WHAT YOU WILL DO ->
Among the lines of the records, find all that carry the word "docs" and copy them.

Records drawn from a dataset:
****
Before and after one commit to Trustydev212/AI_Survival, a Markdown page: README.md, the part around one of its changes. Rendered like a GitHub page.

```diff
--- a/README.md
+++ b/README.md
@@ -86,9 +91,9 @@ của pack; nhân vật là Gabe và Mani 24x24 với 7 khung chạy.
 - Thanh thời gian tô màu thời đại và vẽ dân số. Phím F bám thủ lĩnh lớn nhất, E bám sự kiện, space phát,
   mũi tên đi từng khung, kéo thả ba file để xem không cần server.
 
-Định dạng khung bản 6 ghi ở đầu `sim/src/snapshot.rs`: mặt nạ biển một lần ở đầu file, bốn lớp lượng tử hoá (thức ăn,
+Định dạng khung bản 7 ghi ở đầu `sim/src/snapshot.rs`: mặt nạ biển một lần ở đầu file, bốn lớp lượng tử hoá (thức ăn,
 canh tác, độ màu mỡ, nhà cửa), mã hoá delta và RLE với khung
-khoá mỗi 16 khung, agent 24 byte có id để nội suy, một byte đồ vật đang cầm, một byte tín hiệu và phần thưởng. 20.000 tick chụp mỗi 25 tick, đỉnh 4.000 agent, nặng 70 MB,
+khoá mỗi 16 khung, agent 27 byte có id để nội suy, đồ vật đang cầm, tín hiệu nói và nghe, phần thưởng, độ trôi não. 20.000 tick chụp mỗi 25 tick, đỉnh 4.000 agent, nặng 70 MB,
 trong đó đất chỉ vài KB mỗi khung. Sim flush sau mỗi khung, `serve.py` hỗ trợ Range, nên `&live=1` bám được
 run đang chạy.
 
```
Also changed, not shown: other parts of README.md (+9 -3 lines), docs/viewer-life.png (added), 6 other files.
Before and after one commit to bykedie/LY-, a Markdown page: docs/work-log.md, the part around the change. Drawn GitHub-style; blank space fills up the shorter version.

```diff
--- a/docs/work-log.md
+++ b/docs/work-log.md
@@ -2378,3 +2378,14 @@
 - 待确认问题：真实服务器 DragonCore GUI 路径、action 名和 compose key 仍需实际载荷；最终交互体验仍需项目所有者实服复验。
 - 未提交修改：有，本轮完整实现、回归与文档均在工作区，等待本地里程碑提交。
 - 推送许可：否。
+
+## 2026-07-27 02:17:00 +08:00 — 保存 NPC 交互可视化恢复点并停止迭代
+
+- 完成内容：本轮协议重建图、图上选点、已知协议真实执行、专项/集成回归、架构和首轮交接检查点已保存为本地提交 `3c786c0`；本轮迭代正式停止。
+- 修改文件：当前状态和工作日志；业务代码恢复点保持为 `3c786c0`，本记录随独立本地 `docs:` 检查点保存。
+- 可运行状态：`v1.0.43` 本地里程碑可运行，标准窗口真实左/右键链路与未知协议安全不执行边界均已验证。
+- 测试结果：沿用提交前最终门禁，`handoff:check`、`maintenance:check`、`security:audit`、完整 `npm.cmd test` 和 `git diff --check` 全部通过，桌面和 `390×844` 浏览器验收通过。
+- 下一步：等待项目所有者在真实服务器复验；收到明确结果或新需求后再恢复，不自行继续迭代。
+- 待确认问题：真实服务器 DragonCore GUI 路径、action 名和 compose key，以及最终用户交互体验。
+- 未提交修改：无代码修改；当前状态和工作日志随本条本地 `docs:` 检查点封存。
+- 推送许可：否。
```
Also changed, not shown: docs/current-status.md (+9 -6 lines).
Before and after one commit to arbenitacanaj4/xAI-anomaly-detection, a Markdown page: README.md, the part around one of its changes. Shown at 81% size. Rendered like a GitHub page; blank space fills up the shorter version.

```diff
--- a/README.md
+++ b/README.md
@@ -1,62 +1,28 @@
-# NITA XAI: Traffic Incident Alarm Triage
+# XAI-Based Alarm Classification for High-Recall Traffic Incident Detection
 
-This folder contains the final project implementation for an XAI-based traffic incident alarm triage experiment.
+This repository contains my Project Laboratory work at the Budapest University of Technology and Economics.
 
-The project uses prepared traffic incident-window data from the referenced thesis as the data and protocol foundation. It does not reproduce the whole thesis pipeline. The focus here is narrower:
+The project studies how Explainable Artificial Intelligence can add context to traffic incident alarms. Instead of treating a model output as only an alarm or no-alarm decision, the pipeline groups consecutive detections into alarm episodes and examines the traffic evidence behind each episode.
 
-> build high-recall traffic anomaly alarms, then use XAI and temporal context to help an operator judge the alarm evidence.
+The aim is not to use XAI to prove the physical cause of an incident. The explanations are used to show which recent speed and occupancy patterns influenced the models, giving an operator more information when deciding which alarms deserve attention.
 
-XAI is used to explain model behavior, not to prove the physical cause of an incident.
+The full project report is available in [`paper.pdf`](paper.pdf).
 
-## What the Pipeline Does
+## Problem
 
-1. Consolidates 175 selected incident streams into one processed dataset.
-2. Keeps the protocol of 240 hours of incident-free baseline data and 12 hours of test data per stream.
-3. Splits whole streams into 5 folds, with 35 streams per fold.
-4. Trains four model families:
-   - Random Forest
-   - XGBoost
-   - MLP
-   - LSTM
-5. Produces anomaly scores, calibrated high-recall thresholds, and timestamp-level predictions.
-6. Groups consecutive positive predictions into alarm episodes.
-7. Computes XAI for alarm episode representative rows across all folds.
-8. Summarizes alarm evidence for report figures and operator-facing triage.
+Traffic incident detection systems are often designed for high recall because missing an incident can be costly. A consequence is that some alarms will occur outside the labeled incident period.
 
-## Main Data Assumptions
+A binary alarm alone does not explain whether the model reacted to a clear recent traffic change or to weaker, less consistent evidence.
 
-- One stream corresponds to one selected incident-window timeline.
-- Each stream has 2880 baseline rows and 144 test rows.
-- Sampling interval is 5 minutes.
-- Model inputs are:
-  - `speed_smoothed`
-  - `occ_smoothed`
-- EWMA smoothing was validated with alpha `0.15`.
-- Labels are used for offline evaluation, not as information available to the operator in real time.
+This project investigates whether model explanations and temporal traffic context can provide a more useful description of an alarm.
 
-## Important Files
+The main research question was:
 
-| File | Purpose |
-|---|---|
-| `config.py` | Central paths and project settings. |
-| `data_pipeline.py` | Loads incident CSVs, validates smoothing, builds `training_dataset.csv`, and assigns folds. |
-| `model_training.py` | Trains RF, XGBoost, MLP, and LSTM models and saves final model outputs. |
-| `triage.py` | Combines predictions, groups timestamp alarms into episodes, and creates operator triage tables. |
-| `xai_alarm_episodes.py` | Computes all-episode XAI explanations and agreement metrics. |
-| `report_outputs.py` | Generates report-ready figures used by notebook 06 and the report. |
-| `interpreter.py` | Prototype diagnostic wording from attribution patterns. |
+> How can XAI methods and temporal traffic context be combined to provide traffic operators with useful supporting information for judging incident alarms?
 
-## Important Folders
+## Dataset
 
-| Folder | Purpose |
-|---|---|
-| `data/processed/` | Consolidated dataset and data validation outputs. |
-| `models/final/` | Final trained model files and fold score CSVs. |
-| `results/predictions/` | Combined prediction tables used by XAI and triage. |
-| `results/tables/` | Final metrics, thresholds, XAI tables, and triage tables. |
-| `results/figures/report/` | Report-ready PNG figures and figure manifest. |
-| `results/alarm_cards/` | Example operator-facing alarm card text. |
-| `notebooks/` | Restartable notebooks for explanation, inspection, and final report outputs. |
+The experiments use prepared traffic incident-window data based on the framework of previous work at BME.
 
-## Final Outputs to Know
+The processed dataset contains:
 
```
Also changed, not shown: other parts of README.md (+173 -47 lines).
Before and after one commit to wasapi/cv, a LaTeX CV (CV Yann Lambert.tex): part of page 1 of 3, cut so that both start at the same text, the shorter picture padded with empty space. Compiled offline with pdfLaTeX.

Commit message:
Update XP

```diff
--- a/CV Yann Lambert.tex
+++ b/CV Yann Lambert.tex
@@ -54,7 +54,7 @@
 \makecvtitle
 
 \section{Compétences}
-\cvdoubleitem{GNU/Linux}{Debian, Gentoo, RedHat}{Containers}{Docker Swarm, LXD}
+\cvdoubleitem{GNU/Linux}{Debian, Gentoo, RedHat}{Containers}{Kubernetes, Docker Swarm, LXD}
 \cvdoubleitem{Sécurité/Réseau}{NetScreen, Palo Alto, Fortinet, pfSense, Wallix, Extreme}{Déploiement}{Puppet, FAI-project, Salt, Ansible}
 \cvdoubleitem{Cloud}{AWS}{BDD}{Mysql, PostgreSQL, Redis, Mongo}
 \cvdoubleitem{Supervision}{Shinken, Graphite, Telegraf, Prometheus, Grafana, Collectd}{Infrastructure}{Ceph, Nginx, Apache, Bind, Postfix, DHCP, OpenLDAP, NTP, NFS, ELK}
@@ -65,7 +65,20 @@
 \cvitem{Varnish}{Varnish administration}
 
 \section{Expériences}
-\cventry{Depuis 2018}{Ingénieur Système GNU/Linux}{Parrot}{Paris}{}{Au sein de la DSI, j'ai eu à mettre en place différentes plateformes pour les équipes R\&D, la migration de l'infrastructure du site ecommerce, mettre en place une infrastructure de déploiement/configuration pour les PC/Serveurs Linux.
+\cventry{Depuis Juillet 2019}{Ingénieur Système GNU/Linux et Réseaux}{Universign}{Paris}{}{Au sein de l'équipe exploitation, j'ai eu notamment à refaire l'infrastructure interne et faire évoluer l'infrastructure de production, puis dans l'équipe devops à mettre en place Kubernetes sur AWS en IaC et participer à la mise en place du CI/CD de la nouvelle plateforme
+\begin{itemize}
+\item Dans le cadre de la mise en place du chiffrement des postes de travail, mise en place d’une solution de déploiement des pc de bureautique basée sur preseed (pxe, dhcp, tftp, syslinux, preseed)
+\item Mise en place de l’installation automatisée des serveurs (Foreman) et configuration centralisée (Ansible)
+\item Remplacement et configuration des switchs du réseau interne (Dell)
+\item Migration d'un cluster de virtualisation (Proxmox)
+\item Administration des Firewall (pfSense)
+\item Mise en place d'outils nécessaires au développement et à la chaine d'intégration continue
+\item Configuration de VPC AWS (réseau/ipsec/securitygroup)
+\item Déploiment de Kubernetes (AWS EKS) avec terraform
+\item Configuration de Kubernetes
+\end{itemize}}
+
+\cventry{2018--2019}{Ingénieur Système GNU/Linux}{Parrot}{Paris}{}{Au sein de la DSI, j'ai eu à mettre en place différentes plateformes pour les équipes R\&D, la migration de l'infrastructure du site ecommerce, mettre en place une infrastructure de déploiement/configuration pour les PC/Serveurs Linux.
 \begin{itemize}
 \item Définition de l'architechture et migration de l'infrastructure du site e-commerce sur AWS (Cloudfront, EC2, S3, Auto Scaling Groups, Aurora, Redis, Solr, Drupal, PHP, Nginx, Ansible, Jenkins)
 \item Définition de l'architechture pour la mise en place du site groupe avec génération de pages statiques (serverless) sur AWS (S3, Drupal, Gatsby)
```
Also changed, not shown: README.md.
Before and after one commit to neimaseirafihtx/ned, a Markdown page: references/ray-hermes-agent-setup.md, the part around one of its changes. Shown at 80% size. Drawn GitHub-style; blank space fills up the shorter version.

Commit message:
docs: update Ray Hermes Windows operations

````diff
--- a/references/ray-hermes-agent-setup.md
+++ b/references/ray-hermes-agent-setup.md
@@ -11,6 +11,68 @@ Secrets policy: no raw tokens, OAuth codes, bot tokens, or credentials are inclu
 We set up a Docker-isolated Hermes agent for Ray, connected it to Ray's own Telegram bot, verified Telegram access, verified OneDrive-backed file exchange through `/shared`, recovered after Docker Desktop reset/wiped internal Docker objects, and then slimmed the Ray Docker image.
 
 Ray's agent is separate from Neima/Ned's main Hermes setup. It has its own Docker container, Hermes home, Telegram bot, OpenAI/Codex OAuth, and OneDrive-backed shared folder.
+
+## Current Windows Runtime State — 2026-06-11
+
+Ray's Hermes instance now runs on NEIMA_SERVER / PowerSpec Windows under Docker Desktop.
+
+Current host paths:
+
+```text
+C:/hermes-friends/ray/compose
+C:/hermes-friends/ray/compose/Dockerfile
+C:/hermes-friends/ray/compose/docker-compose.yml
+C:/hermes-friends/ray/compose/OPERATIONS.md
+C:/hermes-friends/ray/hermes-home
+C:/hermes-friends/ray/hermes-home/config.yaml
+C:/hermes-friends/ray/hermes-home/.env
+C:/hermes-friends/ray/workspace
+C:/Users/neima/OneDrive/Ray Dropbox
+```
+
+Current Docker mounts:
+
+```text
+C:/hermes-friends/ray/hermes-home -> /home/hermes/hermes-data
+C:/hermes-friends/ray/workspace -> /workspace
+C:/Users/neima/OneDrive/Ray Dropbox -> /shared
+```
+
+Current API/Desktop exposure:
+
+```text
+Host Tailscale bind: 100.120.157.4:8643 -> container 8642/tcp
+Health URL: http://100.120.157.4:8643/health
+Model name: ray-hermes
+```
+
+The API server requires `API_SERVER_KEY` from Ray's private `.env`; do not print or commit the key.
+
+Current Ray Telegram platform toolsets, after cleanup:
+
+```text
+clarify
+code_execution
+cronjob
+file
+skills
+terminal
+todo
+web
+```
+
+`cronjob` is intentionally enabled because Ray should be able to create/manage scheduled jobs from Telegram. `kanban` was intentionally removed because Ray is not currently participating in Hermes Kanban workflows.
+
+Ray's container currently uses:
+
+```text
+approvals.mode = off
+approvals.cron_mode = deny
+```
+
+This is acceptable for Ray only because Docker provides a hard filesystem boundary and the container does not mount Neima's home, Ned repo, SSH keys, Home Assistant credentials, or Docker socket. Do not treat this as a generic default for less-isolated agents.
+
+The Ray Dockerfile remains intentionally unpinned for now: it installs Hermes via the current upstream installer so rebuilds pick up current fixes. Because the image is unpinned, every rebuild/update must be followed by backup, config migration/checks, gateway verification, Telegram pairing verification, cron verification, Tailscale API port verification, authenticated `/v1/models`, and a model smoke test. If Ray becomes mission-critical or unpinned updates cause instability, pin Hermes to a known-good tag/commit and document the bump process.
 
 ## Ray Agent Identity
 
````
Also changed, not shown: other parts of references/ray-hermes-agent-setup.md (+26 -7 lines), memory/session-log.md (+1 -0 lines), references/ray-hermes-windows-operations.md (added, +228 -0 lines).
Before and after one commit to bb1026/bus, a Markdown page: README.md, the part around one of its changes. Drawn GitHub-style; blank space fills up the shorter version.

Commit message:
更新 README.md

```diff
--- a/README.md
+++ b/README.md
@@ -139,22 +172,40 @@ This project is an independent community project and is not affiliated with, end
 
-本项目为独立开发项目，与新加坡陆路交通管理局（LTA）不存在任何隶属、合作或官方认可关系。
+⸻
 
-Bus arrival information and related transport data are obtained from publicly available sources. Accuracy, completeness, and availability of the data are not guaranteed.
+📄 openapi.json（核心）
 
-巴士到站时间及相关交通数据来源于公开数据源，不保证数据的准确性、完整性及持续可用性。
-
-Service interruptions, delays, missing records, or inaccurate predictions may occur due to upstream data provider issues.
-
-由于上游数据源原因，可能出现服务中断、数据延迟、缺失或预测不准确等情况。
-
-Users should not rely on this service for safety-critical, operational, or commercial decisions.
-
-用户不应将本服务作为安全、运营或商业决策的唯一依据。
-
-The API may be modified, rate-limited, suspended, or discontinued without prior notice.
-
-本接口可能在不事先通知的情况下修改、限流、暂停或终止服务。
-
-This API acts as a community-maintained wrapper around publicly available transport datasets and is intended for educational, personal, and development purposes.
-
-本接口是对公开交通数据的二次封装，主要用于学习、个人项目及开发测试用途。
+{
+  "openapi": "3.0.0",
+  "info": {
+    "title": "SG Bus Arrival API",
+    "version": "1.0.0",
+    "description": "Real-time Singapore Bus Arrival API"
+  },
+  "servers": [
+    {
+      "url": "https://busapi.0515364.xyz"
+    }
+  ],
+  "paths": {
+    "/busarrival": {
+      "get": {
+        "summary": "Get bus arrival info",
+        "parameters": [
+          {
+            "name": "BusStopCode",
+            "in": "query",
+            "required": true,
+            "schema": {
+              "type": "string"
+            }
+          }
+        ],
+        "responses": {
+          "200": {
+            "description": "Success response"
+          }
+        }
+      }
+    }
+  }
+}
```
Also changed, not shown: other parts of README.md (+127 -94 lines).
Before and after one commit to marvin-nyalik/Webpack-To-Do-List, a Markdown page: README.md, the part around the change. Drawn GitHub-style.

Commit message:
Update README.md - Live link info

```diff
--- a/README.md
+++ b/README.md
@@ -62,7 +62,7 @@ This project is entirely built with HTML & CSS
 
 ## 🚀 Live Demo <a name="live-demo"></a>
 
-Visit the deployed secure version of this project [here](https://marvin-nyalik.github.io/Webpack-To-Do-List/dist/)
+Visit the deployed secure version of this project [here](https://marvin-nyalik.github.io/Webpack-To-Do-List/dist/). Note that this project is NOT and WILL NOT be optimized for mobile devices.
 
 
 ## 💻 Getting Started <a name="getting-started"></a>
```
****
EXERCISE RESULT ->
Also changed, not shown: other parts of README.md (+9 -3 lines), docs/viewer-life.png (added), 6 other files.
Before and after one commit to bykedie/LY-, a Markdown page: docs/work-log.md, the part around the change. Drawn GitHub-style; blank space fills up the shorter version.
--- a/docs/work-log.md
+++ b/docs/work-log.md
+- 修改文件：当前状态和工作日志；业务代码恢复点保持为 `3c786c0`，本记录随独立本地 `docs:` 检查点保存。
+- 未提交修改：无代码修改；当前状态和工作日志随本条本地 `docs:` 检查点封存。
Also changed, not shown: docs/current-status.md (+9 -6 lines).
docs: update Ray Hermes Windows operations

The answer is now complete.